Home-owners in the subject development pay a mandatory, monthly HOA fee.
GSE requirements for a 'PUD'?
'Planned Unit Development' (PUD) definition:-

-A type of building development designed as a grouping of complementary land uses, such as housing, schools, recreation, retail, office, and industrial parks, contained within a single master development.
Source: Appraisal Institute, The Dictionary of Real Estate Appraisal, 5th ed. (Chicago: Appraisal Institute, 2010).planned unit development (PUD)

-FROM The NEW FHA Handbook 4000.1 (CAPS/BOLD ADDED)
-A planned unit development (PUD) refers to a residential development that contains, within the overall boundaries of the subdivision, COMMON AREAS OWNED BY A HOMEOWNERS' ASSOCIATION to which all homeowners must belong and to which they must pay lien-supported assessments.
-It is beyond the skills and qualifications of an appraiser to assemble and review ownership documentation in order to determine if homeowners have or have not got ownership/control over the facilities/HOA or any other relevant entity.
-Incorrectly reporting/implying that a subject is a PUD (i.e. where the residents own/control those amenities), when, in fact, it is not, could be viewed as an egregious error or, worse, a deliberate falsification.
-According to GSE requirements, if the facilities/common grounds/amenities are not owned/controlled by the homeowners, the subject does not qualify as a PUD and cannot be reported as such.
"Contrary to popular belief, the zoning district of the property is irrelevant.
"In the context of the secondary market definition, a "PUD" could exist in any zoning district.
"The only way to determine whether or not a property is a PUD is by reviewing the covenants and restrictions which will disclose mandatory membership in the homeowners association.
-Monthly or annual HOA fees may or may not be involved.
"Both Fannie Mae and Freddie Mac consider property to be a PUD if the development has all of the following characteristics:
1. The individual unit owners own or have a leasehold interest in a parcel of land improved with a dwelling. This ownership is not in common with other unit owners.
2. The development is administered by a homeowners’ association that owns or has a leasehold interest in and is obligated to maintain property and improvements within the development. (i.e. greenbelts, recreation facilities, and parking areas) for the common use and benefit of the unit owners.)
3. The unit owners have an automatic, non-severable interest in the homeowners association and pay mandatory dues or assessments.
4. Zoning itself is not a basis for classifying a project or subdivision as a PUD.
-An appraiser is not qualified to offer a 'legal opinion' regarding the 'legal rights' of the home-owners.
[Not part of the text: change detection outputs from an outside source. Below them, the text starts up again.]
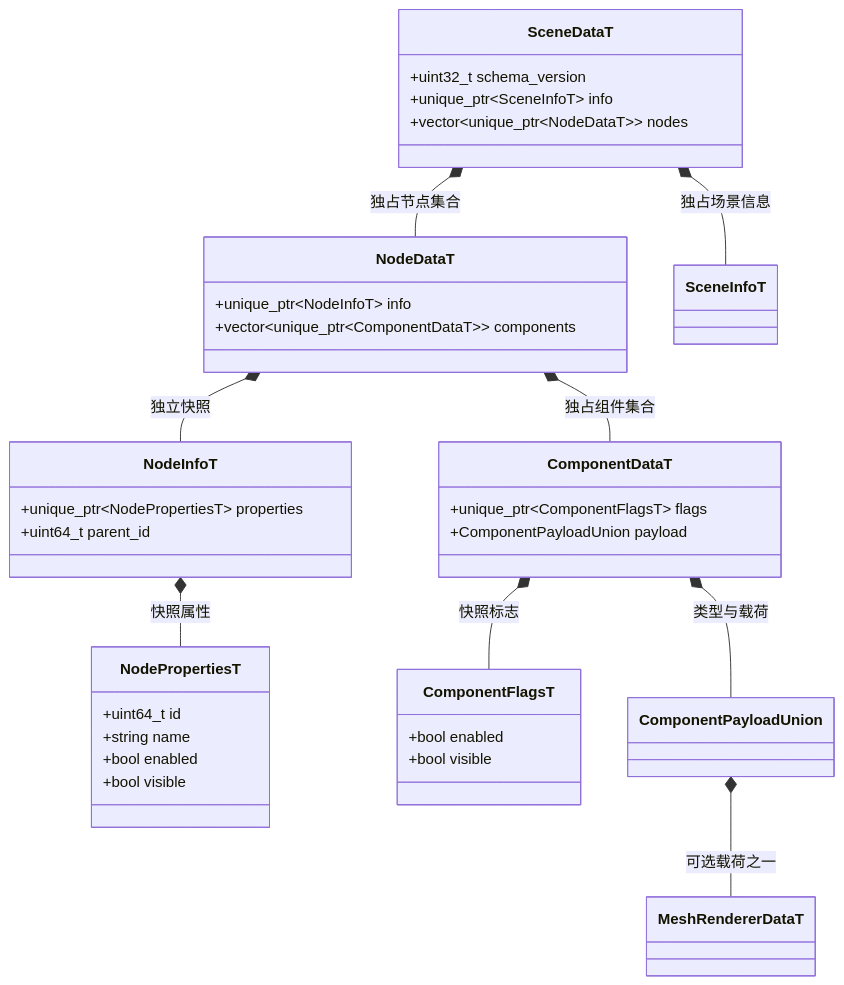
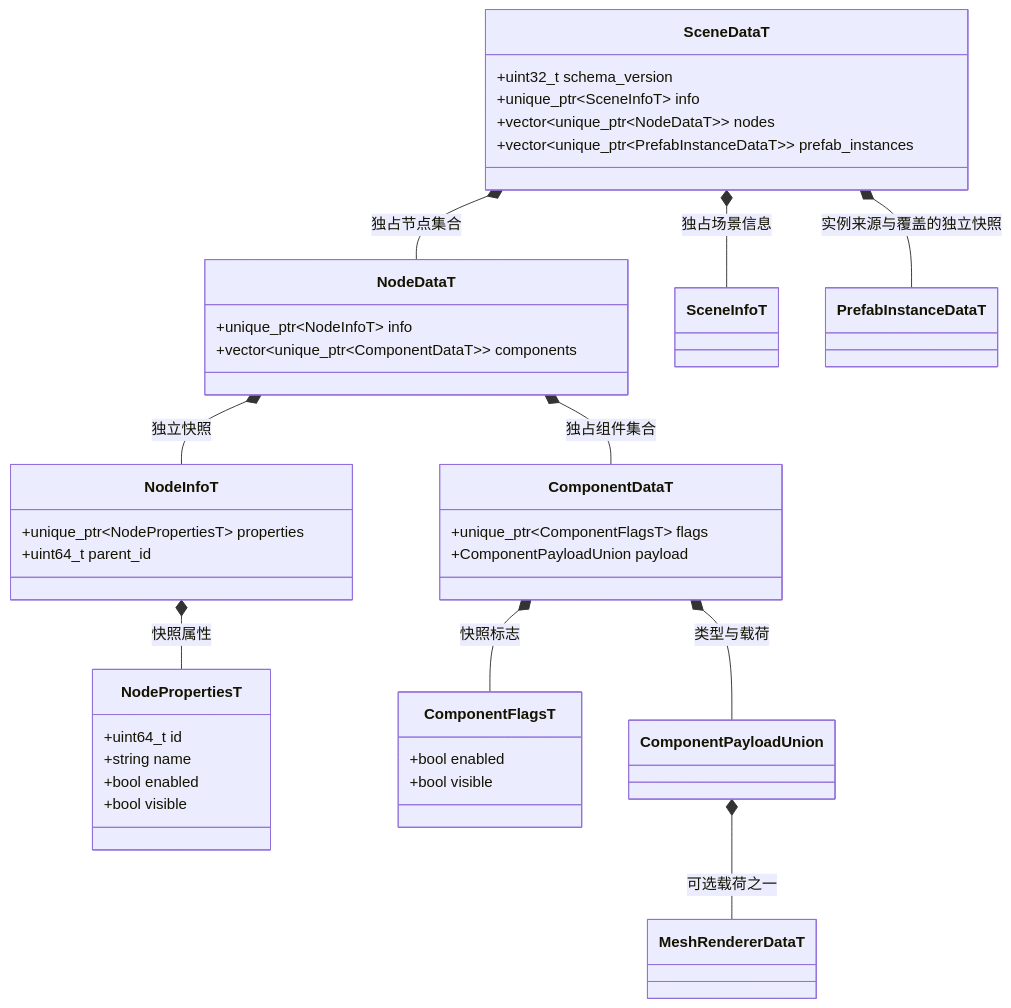
The first of 7 diagrams in docs/runtime/class-diagrams/scene-data.md (lcals/Engine), drawn with Mermaid before and after one commit. The commit also changed other lines of this file and 222 other files, not shown here.

Commit message:
Consolidate editor asset imports and align architecture documentation

````diff
--- a/docs/runtime/class-diagrams/scene-data.md
+++ b/docs/runtime/class-diagrams/scene-data.md
@@ -9,42 +9,45 @@
 ```mermaid
 classDiagram
     direction TB
     class SceneDataT {
         +uint32_t schema_version
         +unique_ptr~SceneInfoT~ info
         +vector~unique_ptr~NodeDataT~~ nodes
+        +vector~unique_ptr~PrefabInstanceDataT~~ prefab_instances
     }
     class NodeDataT {
         +unique_ptr~NodeInfoT~ info
         +vector~unique_ptr~ComponentDataT~~ components
     }
     class ComponentDataT {
         +unique_ptr~ComponentFlagsT~ flags
         +ComponentPayloadUnion payload
     }
     class SceneInfoT
+    class PrefabInstanceDataT
+    SceneDataT *-- PrefabInstanceDataT : 实例来源与覆盖的独立快照
     class NodeInfoT {
         +unique_ptr~NodePropertiesT~ properties
         +uint64_t parent_id
     }
     class NodePropertiesT {
         +uint64_t id
         +string name
         +bool enabled
         +bool visible
     }
     class ComponentFlagsT {
         +bool enabled
         +bool visible
     }
     class ComponentPayloadUnion
     class MeshRendererDataT
     SceneDataT *-- SceneInfoT : 独占场景信息
     SceneDataT *-- NodeDataT : 独占节点集合
     NodeDataT *-- NodeInfoT : 独立快照
     NodeInfoT *-- NodePropertiesT : 快照属性
     ComponentDataT *-- ComponentFlagsT : 快照标志
     NodeDataT *-- ComponentDataT : 独占组件集合
     ComponentDataT *-- ComponentPayloadUnion : 类型与载荷
     ComponentPayloadUnion *-- MeshRendererDataT : 可选载荷之一
 ```
````
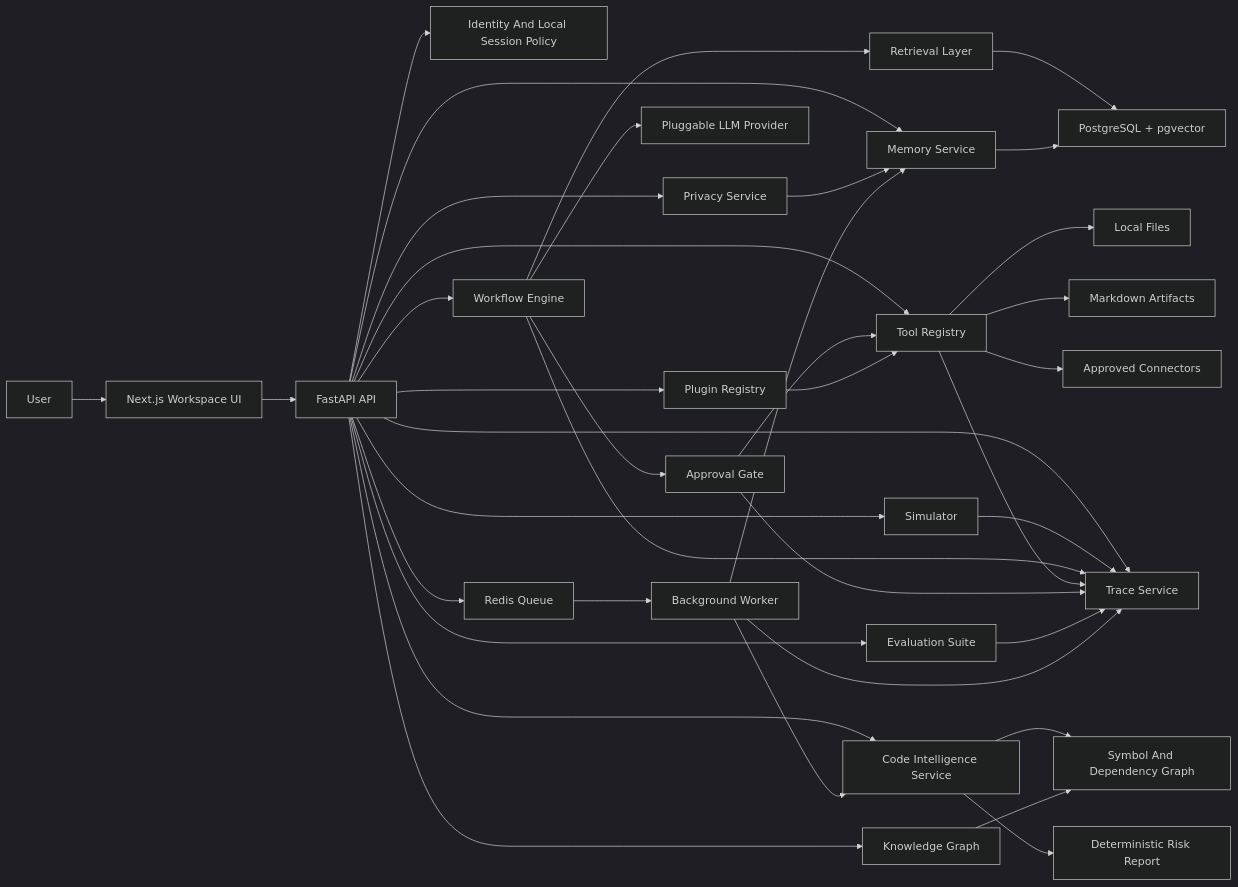
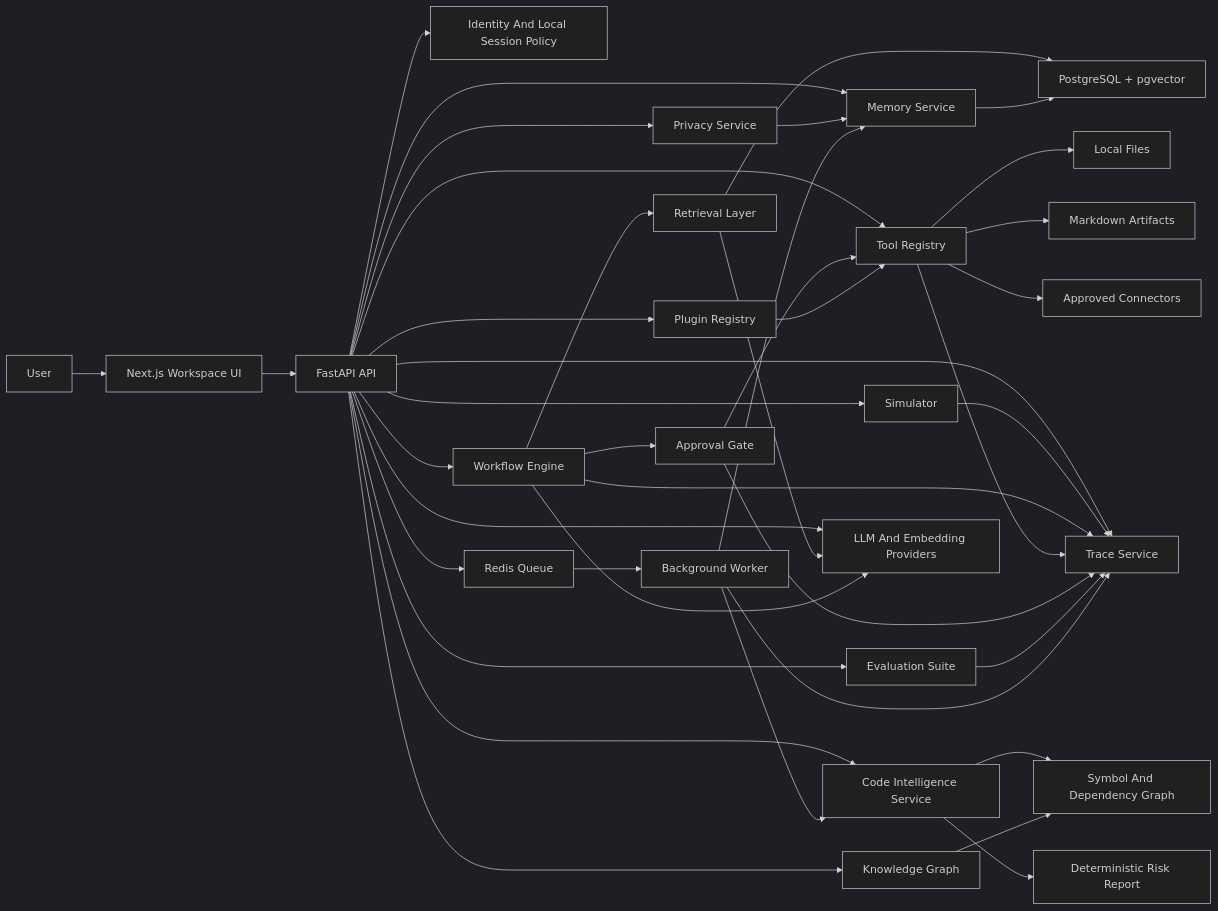
The first of 2 diagrams in docs/architecture.md (h-rsh-19/atlas-ai-os), drawn with Mermaid (dark theme) before and after one commit. The commit also changed other lines of this file and 29 other files, not shown here.

Commit message:
feat: add provider-backed demo flow and split store services

````diff
--- a/docs/architecture.md
+++ b/docs/architecture.md
@@ -7,40 +13,42 @@
 ```mermaid
 flowchart LR
   User["User"] --> Web["Next.js Workspace UI"]
   Web --> API["FastAPI API"]
   API --> Auth["Identity And Local Session Policy"]
   API --> Memory["Memory Service"]
   API --> Workflow["Workflow Engine"]
   API --> CodeIntel["Code Intelligence Service"]
   API --> Knowledge["Knowledge Graph"]
   API --> Privacy["Privacy Service"]
   API --> Simulator["Simulator"]
   API --> Plugins["Plugin Registry"]
   API --> Tools["Tool Registry"]
   API --> Traces["Trace Service"]
   API --> Evals["Evaluation Suite"]
   Workflow --> Retrieval["Retrieval Layer"]
+  API --> Providers["LLM And Embedding Providers"]
   Retrieval --> VectorDB["PostgreSQL + pgvector"]
   Memory --> VectorDB
-  Workflow --> LLM["Pluggable LLM Provider"]
+  Retrieval --> Providers
+  Workflow --> Providers
   Workflow --> Approvals["Approval Gate"]
   Approvals --> Tools
   Tools --> LocalFiles["Local Files"]
   Tools --> Artifacts["Markdown Artifacts"]
   Tools --> External["Approved Connectors"]
   CodeIntel --> Graph["Symbol And Dependency Graph"]
   CodeIntel --> Risks["Deterministic Risk Report"]
   Knowledge --> Graph
   Privacy --> Memory
   Simulator --> Traces
   Plugins --> Tools
   Workflow --> Traces
   Tools --> Traces
   Approvals --> Traces
   Evals --> Traces
   API --> Redis["Redis Queue"]
   Redis --> Worker["Background Worker"]
   Worker --> Memory
   Worker --> CodeIntel
   Worker --> Traces
 ```
````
-It is assumed that all property-owners have the same benefits.
-But, as is typical of this style of community, the residents have an obligation to pay, but the 'benefits' they are to receive, are not specified.
-APPRAISER IS NOT QUALIFIED TO DETERMINE PUD STATUS SUBJECT OR OFFER A LEGAL OPINION.
 

YFA72

Freshman Member
Joined
Jul 4, 2010
Professional Status
Certified Residential Appraiser
State
Florida
Here's more:-
UNDETERMINED PUD STATUS

FNMA WEBSITE shows the following text:-

PUD Project Definition
A PUD is a project or subdivision that consists of common property and improvements that are owned and maintained by an HOA for the benefit and use of the individual PUD units.
For a project to qualify as a PUD for the purposes of this policy, all of the following requirements must be met:
-Each unit owner’s membership in the HOA must be automatic and non-severable,
- The payment of assessments related to the unit must be mandatory,
- Common property and improvements must be owned and maintained by an HOA for the benefit and use of the unit owners.
- The subject unit must not be part of a condo or co-op project.
- Zoning is not a basis for classifying a project or subdivision as a PUD.
- Units in projects or subdivisions simply zoned as PUDs that include the following characteristics are not defined as PUD projects under Fannie Mae’s policies.
- These projects have no common property and improvements, do not require the establishment of and membership in an HOA, and do not require the payment of assessments.
- Fannie Mae classifies PUD projects as either:-
- Type E — established PUD projects in which the developer has turned over voting control of the HOA to the unit purchasers.
- Type F — new PUD projects in which the developer has not turned over voting control of the HOA to the unit purchasers.
- PUD projects are not eligible for review using the PERS process, unless they contain single-wide manufactured housing, which does require a PERS submission.
- Eligibility Requirements for Units in PUD Projects:-
- Lenders must determine that the subject unit meets the following requirements ;-
? Eligibility Requirements –
For Units in PUD Projects
- The appraisal of the unit meets all appraisal requirements in Chapter B4-1, Appraisal Requirements. The individual unit securing the mortgage must be substantially complete. Any unfinished items must be in compliance with Fannie Mae’s policy for Postponed Improvements (see B4-1.2-03, Requirements for Postponed Improvements). The unit securing the mortgage satisfies all Fannie Mae's insurance requirements in Subpart B7, Insurance, including all provisions applicable to PUD projects. The PUD project must be in compliance with Fannie Mae’s policy for priority liens (see B4-2.1-02, Ineligible Projects).
Note: Any unit located in a condo or co-op project within a larger PUD project or master association must meet the applicable requirements for condo or co-op projects.
 

Meandering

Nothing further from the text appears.